TASK TO CARRY OUT — Across the whole listing, filter for the string "setError" and copy every line that has it.

------------------------------------------------------------

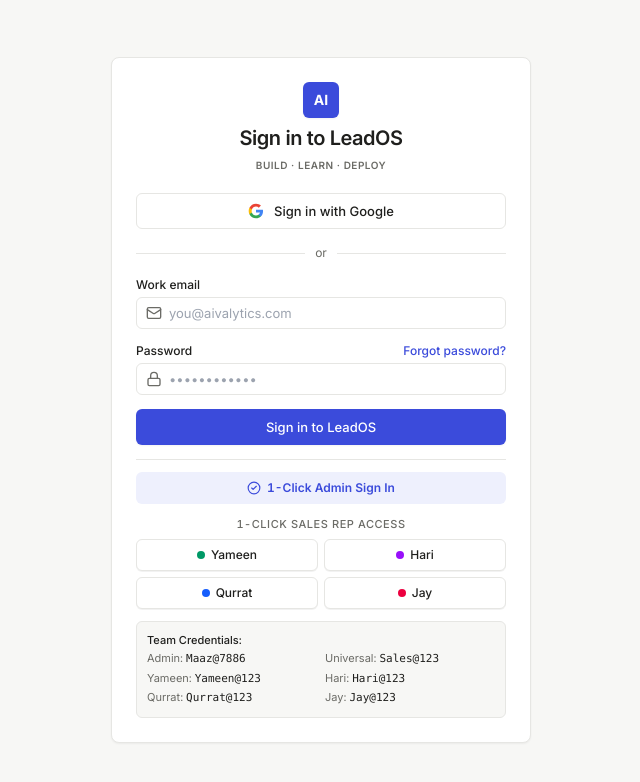
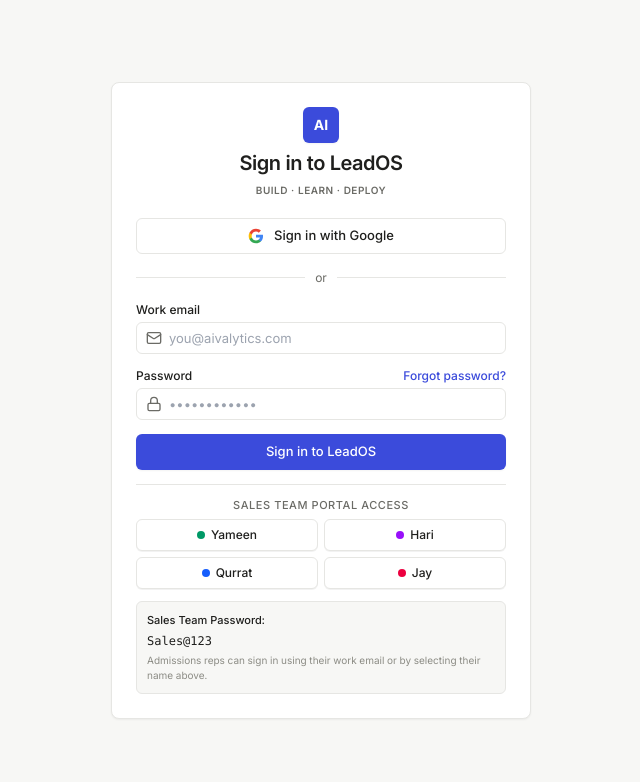
Before and after one commit to maaz7886/aivalytics-leados, a React (Vite) app: page /auth/signin in a window 1280 px wide. Shown: the top 782 px of the page, without its empty margins (319-959 px from the left). Built offline with nearby package versions, Linux system fonts and the light colour scheme; no server answers; the database is empty.

Commit message:
security(auth): remove admin details and 1-click admin login from public sign-in page

```diff
--- a/src/pages/auth/SignIn.tsx
+++ b/src/pages/auth/SignIn.tsx
@@ -84,7 +84,7 @@ export default function SignIn() {
         return;
       } else {
         setLoading(false);
-        setError("Password must be at least 4 characters (e.g. Maaz@7886).");
+        setError("Invalid credentials. Please verify your email and password.");
         return;
       }
     }
@@ -138,24 +138,6 @@ export default function SignIn() {
     await handleSessionEstablished(cleanEmail);
   };
 
-  const handleQuickAdminSignIn = () => {
-    setEmail("maazpatel123@gmail.com");
-    setPassword("Maaz@7886");
-    const demoUserObj = {
-      user: {
-        id: "admin-maaz",
-        email: "maazpatel123@gmail.com",
-        role: "admin",
-        user_metadata: { name: "Maaz Patel" }
-      }
-    };
-    localStorage.setItem("aivalytics_demo_user", JSON.stringify(demoUserObj));
-    localStorage.setItem("aivalytics_active_user", JSON.stringify(adminUser));
-    setCurrentUser(adminUser);
-    setAdminWitnessRep(null);
-    navigate("/dashboard");
-  };
-
   const handleQuickRepSignIn = (rep: Salesperson) => {
     setEmail(rep.email);
     setPassword(`${rep.name}@123`);
@@ -178,9 +160,21 @@ export default function SignIn() {
   const handleGoogleSignIn = async () => {
     setError(null);
     setLoading(true);
-    // Verified Google sign-in: logs in as Maaz Patel (Admin)
-    setLoading(false);
-    await handleSessionEstablished("maazpatel123@gmail.com");
+    try {
+      const { error: oAuthError } = await supabase.auth.signInWithOAuth({
+        provider: 'google',
+        options: {
+          redirectTo: window.location.origin + '/dashboard'
+        }
+      });
+      if (oAuthError) {
+        setLoading(false);
+        setError("Please enter your work email and password to sign in.");
+      }
+    } catch {
+      setLoading(false);
+      setError("Please enter your work email and password to sign in.");
+    }
   };
 
   // 4. Forgot Password Flow
@@ -415,22 +409,12 @@ export default function SignIn() {
                 {loading ? 'Authenticating...' : 'Sign in to LeadOS'}
               </Button>
 
-              {/* Quick Sign-In Helpers */}
+              {/* Sales Rep Access Helpers (Admin credentials strictly hidden) */}
               <div className="pt-3 border-t border-[#E6E6E3] space-y-3">
-                {/* 1-Click Admin */}
-                <button
-                  type="button"
-                  onClick={handleQuickAdminSignIn}
-                  className="w-full h-8 px-2.5 bg-[#EEF0FD] hover:bg-[#DCE1FA] text-[#3B4BDB] font-semibold rounded-[6px] text-xs flex items-center justify-center gap-1.5 transition-colors cursor-pointer"
-                >
-                  <CheckCircle2 className="w-3.5 h-3.5" />
-                  <span>1-Click Admin Sign In</span>
-                </button>
-
                 {/* 1-Click Rep Logins */}
                 <div className="space-y-1.5">
                   <div className="text-[11px] font-medium text-[#6B6B66] uppercase tracking-wider text-center">
-                    1-Click Sales Rep Access
+                    Sales Team Portal Access
                   </div>
                   <div className="grid grid-cols-2 gap-1.5">
                     {salespeople.map((rep) => (
@@ -447,16 +431,12 @@ export default function SignIn() {
                   </div>
                 </div>
 
-                {/* Credentials Reference Box */}
+                {/* Sales Team Password Helper (NO ADMIN DETAILS) */}
                 <div className="p-2.5 bg-[#F7F7F5] border border-[#E6E6E3] rounded-[6px] text-[11px] text-[#6B6B66] space-y-1">
-                  <div className="font-medium text-[#1F1F1D] mb-0.5">Team Credentials:</div>
-                  <div className="grid grid-cols-2 gap-x-2 gap-y-0.5">
-                    <div>Admin: <span className="font-mono text-[#1F1F1D]">Maaz@7886</span></div>
-                    <div>Universal: <span className="font-mono text-[#1F1F1D]">Sales@123</span></div>
-                    <div>Yameen: <span className="font-mono text-[#1F1F1D]">Yameen@123</span></div>
-                    <div>Hari: <span className="font-mono text-[#1F1F1D]">Hari@123</span></div>
-                    <div>Qurrat: <span className="font-mono text-[#1F1F1D]">Qurrat@123</span></div>
-                    <div>Jay: <span className="font-mono text-[#1F1F1D]">Jay@123</span></div>
+                  <div className="font-medium text-[#1F1F1D]">Sales Team Password:</div>
+                  <div className="font-mono text-[#1F1F1D] text-xs">Sales@123</div>
+                  <div className="text-[10px] text-[#8C8C85]">
+                    Admissions reps can sign in using their work email or by selecting their name above.
                   </div>
                 </div>
               </div>
```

------------------------------------------------------------

EXPECTED ANSWER —
-        setError("Password must be at least 4 characters (e.g. Maaz@7886).");
+        setError("Invalid credentials. Please verify your email and password.");
     setError(null);
+        setError("Please enter your work email and password to sign in.");
+      setError("Please enter your work email and password to sign in.");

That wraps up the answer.